= What the task requires =
For the word "Ready", state how many lines below contain it. Give no other text.

= Data =
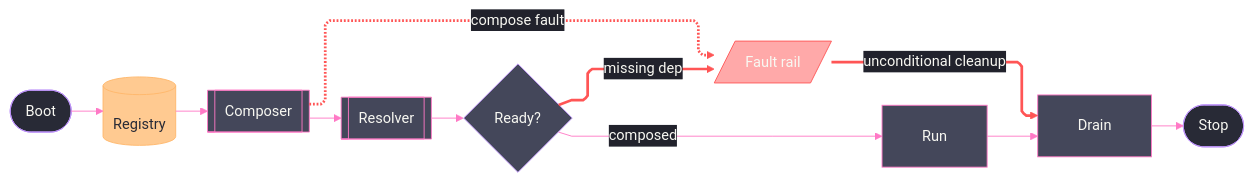
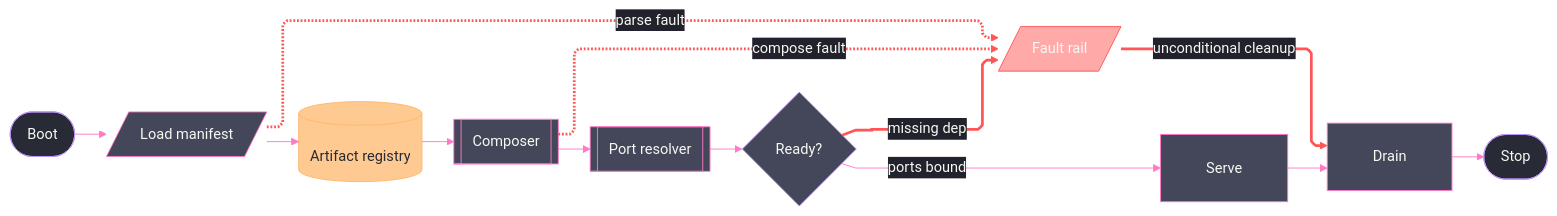
Before and after one commit to bsamiee/Rasm: the diagram in .claude/skills/mermaid-diagramming/templates/spine.mmd.md, drawn with Mermaid. The commit also changed 56 other files, not shown here.

````diff
--- a/.claude/skills/mermaid-diagramming/templates/spine.mmd.md
+++ b/.claude/skills/mermaid-diagramming/templates/spine.mmd.md
@@ -5,47 +5,49 @@
 ```mermaid
 ---
 config:
   theme: base
   look: classic
   layout: elk
   flowchart:
     curve: linear
-    padding: 22
+    padding: 25
   themeVariables:
     darkMode: true
     fontFamily: "SF Mono, Menlo, Cascadia Mono, Segoe UI Mono, Consolas, monospace"
     useGradient: false
     dropShadow: "none"
     background: "#282A36"
     primaryColor: "#44475A"
     primaryTextColor: "#F8F8F2"
     primaryBorderColor: "#BD93F9"
     lineColor: "#FF79C6"
     textColor: "#F8F8F2"
     edgeLabelBackground: "#21222C"
     labelBackgroundColor: "#21222C"
-  themeCSS: ".nodeLabel{font-size:13px;font-weight:500}.edgeLabel{font-size:12px;font-weight:500}.cluster-label .nodeLabel{font-size:12.5px;font-weight:600;letter-spacing:.08em}.edge-thickness-normal{stroke-width:2px}.edge-thickness-thick{stroke-width:3px}.edge-pattern-dashed,.edge-pattern-dotted{stroke-width:1.5px;stroke-dasharray:4 6}.node rect,.node circle,.node polygon,.node path,.node .outer-path{stroke-width:1.5px;filter:none!important}.cluster rect{stroke-width:1px!important;stroke-dasharray:5 4!important;filter:none!important}.marker path,.marker circle{transform:scale(.8);transform-origin:5px 5px}.edgeLabel rect{transform-box:fill-box;transform-origin:center;transform:scale(1.1,1.2)}"
+  themeCSS: ".nodeLabel{font-size:13px;font-weight:500}.edgeLabel{font-size:12px;font-weight:500}.cluster-label .nodeLabel{font-size:13.5px;font-weight:700;letter-spacing:.08em}.edge-thickness-normal{stroke-width:2px}.edge-thickness-thick{stroke-width:3px}.edge-pattern-dashed,.edge-pattern-dotted{stroke-width:1.5px;stroke-dasharray:4 6}.node rect,.node circle,.node polygon,.node path,.node .outer-path{stroke-width:1.5px;filter:none!important}.cluster rect{stroke-width:1px!important;stroke-dasharray:5 4!important;filter:none!important}.marker path{transform:scale(.8);transform-origin:5px 5px}.marker circle{transform:scale(.48);transform-origin:5px 5px}.edgeLabel rect{transform-box:fill-box;transform-origin:center;transform:scale(1.1,1.2)}"
 ---
 flowchart LR
-    accTitle: Owner-set spine
-    accDescr: The once-walked main path from boot through compose, readiness gate, run, and drain, with every stage fault converging on one red rail that rejoins drain.
-    Boot([Boot]) --> Registry[(Registry)]
+    accTitle: AppHost runtime spine
+    accDescr: The once-walked host path from boot through manifest load, registry restore, composition, and a readiness gate into serve and drain, with every stage fault converging on one red rail that rejoins drain.
+    Boot([Boot]) --> Manifest[/Load manifest/]
+    Manifest --> Registry[(Artifact registry)]
     Registry --> Composer[[Composer]]
-    Composer --> Resolver[[Resolver]]
+    Composer --> Resolver[[Port resolver]]
     Resolver --> Ready{Ready?}
-    Ready -->|composed| Run[Run]
-    Ready -->|missing dep| Fault[/Fault rail/]
-    Composer -.->|compose fault| Fault
-    Run --> Drain[Drain]
-    Fault -->|unconditional cleanup| Drain
+    Ready -->|"ports bound"| Serve[Serve]
+    Ready -->|"missing dep"| Fault[/Fault rail/]
+    Manifest -.->|"parse fault"| Fault
+    Composer -.->|"compose fault"| Fault
+    Serve --> Drain[Drain]
+    Fault -->|"unconditional cleanup"| Drain
     Drain --> Stop([Stop])
-    linkStyle 5,6,8 stroke:#FF5555,stroke-width:3px,color:#F8F8F2
+    linkStyle 6,7,8,10 stroke:#FF5555,stroke-width:3px,color:#F8F8F2
     classDef boundary fill:#282A36,stroke:#BD93F9,color:#F8F8F2
     classDef error fill:#FF555580,stroke:#FF5555,color:#F8F8F2
     classDef primary fill:#44475A,stroke:#FF79C6,color:#F8F8F2
     classDef data fill:#FFB86CBF,stroke:#FFB86C,color:#282A36
     class Boot,Stop boundary
     class Fault error
-    class Composer,Resolver,Run,Drain primary
+    class Manifest,Composer,Resolver,Serve,Drain primary
     class Registry data
 ```
````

= Solution below =
5